● **WHAT YOU ARE ASKED TO DO**:
Each line of the listing that includes the string "promising" needs to be located and copied.

● **DATA**:

▶

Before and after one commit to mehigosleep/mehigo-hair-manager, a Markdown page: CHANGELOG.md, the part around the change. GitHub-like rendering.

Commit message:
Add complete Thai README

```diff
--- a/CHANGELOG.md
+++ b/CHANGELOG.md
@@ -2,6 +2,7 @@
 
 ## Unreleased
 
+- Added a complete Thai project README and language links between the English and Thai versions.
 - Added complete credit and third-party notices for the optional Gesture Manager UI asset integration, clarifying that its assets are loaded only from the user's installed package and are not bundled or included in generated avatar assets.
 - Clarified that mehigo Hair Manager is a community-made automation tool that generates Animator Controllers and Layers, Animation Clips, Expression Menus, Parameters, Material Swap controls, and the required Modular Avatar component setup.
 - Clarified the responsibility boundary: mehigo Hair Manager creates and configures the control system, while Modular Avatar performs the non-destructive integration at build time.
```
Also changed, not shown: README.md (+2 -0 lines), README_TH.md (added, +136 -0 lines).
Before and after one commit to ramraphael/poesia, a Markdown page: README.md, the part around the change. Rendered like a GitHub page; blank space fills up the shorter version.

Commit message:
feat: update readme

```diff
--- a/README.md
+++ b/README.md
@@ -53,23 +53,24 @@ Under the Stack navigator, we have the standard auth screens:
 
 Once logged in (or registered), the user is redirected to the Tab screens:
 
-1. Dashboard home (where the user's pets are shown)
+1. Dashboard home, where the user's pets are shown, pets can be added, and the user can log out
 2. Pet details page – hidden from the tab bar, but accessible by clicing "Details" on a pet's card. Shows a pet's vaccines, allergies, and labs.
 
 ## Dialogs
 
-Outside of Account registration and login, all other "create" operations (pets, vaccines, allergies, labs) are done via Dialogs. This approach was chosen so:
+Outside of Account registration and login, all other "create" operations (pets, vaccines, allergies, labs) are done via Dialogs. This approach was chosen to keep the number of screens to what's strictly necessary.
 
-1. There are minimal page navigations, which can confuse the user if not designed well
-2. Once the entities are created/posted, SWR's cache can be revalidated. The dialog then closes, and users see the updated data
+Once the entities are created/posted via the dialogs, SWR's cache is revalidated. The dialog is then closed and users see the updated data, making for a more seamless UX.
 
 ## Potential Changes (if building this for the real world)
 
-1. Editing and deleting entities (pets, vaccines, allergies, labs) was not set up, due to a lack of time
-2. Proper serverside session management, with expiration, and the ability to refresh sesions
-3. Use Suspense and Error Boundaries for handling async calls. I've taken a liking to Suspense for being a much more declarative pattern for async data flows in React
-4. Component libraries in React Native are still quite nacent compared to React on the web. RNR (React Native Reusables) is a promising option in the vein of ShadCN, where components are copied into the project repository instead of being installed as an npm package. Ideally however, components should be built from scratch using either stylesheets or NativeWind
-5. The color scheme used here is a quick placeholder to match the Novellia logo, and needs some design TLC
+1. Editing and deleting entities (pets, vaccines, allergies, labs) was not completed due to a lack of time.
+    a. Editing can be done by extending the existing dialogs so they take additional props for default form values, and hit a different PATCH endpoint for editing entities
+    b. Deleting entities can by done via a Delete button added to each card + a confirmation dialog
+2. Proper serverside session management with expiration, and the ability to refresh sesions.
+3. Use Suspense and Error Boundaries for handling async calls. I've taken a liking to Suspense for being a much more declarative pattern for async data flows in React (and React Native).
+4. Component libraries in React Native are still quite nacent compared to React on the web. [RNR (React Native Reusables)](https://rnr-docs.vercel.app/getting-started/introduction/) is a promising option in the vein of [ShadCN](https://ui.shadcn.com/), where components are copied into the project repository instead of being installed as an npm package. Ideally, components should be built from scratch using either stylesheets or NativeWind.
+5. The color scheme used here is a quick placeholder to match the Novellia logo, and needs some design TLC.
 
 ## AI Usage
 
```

◀
▶

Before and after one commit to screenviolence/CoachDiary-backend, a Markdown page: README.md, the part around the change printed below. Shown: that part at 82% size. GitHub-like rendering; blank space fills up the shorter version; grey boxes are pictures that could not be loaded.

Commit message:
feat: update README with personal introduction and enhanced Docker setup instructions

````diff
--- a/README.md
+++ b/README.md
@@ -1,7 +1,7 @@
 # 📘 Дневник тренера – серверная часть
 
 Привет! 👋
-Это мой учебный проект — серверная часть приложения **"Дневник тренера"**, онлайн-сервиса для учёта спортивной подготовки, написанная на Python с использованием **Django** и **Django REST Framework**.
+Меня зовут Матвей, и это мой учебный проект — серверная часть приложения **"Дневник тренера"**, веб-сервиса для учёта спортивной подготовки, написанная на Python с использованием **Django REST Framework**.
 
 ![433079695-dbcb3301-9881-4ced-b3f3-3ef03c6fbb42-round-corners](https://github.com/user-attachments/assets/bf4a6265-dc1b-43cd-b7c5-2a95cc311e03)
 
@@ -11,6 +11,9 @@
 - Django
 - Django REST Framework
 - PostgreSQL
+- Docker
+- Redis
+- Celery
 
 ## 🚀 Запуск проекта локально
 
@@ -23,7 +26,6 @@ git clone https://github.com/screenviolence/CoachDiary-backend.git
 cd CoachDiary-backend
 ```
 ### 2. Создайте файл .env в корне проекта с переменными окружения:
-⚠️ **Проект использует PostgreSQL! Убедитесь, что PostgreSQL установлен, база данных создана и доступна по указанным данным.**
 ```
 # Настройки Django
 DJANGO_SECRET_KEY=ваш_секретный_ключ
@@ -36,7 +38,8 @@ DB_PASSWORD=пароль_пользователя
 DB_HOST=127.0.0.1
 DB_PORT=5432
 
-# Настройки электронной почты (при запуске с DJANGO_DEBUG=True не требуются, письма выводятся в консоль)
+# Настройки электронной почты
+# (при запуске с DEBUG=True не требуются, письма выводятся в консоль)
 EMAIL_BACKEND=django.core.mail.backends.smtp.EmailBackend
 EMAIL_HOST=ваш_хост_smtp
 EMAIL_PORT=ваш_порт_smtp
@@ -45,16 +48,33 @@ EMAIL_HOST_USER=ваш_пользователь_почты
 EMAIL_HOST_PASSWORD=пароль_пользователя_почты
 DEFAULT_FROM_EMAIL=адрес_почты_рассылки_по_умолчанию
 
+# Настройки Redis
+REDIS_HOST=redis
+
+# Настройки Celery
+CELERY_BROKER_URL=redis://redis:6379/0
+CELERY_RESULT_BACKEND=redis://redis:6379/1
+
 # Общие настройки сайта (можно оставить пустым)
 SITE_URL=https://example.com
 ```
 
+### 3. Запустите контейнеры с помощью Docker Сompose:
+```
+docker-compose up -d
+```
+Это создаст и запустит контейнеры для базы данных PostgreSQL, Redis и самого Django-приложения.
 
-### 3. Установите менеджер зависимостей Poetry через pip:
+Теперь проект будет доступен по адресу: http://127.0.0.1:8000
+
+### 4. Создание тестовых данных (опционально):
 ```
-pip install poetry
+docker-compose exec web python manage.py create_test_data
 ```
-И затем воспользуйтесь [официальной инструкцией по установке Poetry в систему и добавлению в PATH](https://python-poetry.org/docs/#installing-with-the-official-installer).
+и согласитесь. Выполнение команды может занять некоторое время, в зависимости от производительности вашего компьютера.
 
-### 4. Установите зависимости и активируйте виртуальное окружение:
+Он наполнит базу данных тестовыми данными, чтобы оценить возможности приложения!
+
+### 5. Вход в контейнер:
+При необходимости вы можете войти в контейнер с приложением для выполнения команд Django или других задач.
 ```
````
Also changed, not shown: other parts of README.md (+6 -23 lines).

◀

● **EXERCISE RESPONSE**:
-4. Component libraries in React Native are still quite nacent compared to React on the web. RNR (React Native Reusables) is a promising option in the vein of ShadCN, where components are copied into the project repository instead of being installed as an npm package. Ideally however, components should be built from scratch using either stylesheets or NativeWind
+4. Component libraries in React Native are still quite nacent compared to React on the web. [RNR (React Native Reusables)](https://rnr-docs.vercel.app/getting-started/introduction/) is a promising option in the vein of [ShadCN](https://ui.shadcn.com/), where components are copied into the project repository instead of being installed as an npm package. Ideally, components should be built from scratch using either stylesheets or NativeWind.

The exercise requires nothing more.